| Aim of the task |
What should come back is the data below, word for word, minus any picture.

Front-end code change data
·····

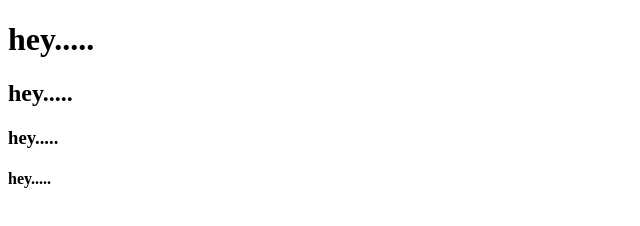
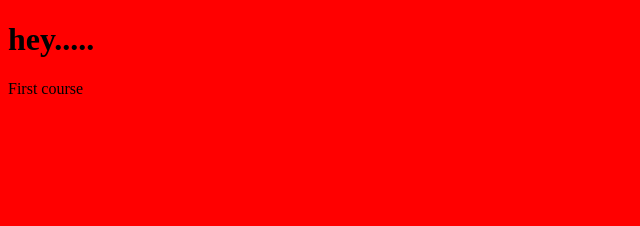
Before and after one commit to manohar-munna/Web-dev-mern, a plain HTML site: page index.html in a window 1280 px wide. Shown: the whole page, without its empty margins (0-640 px from the left). Drawn offline with Linux system fonts and the light colour scheme.

Commit message:
color changing

```diff
--- a/index.html
+++ b/index.html
@@ -3,12 +3,11 @@
 <head>
     <meta charset="UTF-8">
     <meta name="viewport" content="width=device-width, initial-scale=1.0">
-    <title>Document</title>
+    <title>Web development course</title>
+    <link rel="stylesheet" href="style.css">
 </head>
 <body>
     <h1>hey.....</h1>
-    <h2>hey.....</h2>
-    <h3>hey.....</h3>
-    <h4>hey.....</h4>
+    First course
 </body>
 </html>
--- /dev/null
+++ b/style.css
@@ -0,0 +1,3 @@
+body{
+    background-color: red;
+}
```
Also changed, not shown: script.js (added).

·····

| Finished exercise |
Before and after one commit to manohar-munna/Web-dev-mern, a plain HTML site: page index.html in a window 1280 px wide. Shown: the whole page, without its empty margins (0-640 px from the left). Drawn offline with Linux system fonts and the light colour scheme.

Commit message:
color changing

```diff
--- a/index.html
+++ b/index.html
@@ -3,12 +3,11 @@
 <head>
     <meta charset="UTF-8">
     <meta name="viewport" content="width=device-width, initial-scale=1.0">
-    <title>Document</title>
+    <title>Web development course</title>
+    <link rel="stylesheet" href="style.css">
 </head>
 <body>
     <h1>hey.....</h1>
-    <h2>hey.....</h2>
-    <h3>hey.....</h3>
-    <h4>hey.....</h4>
+    First course
 </body>
 </html>
--- /dev/null
+++ b/style.css
@@ -0,0 +1,3 @@
+body{
+    background-color: red;
+}
```
Also changed, not shown: script.js (added).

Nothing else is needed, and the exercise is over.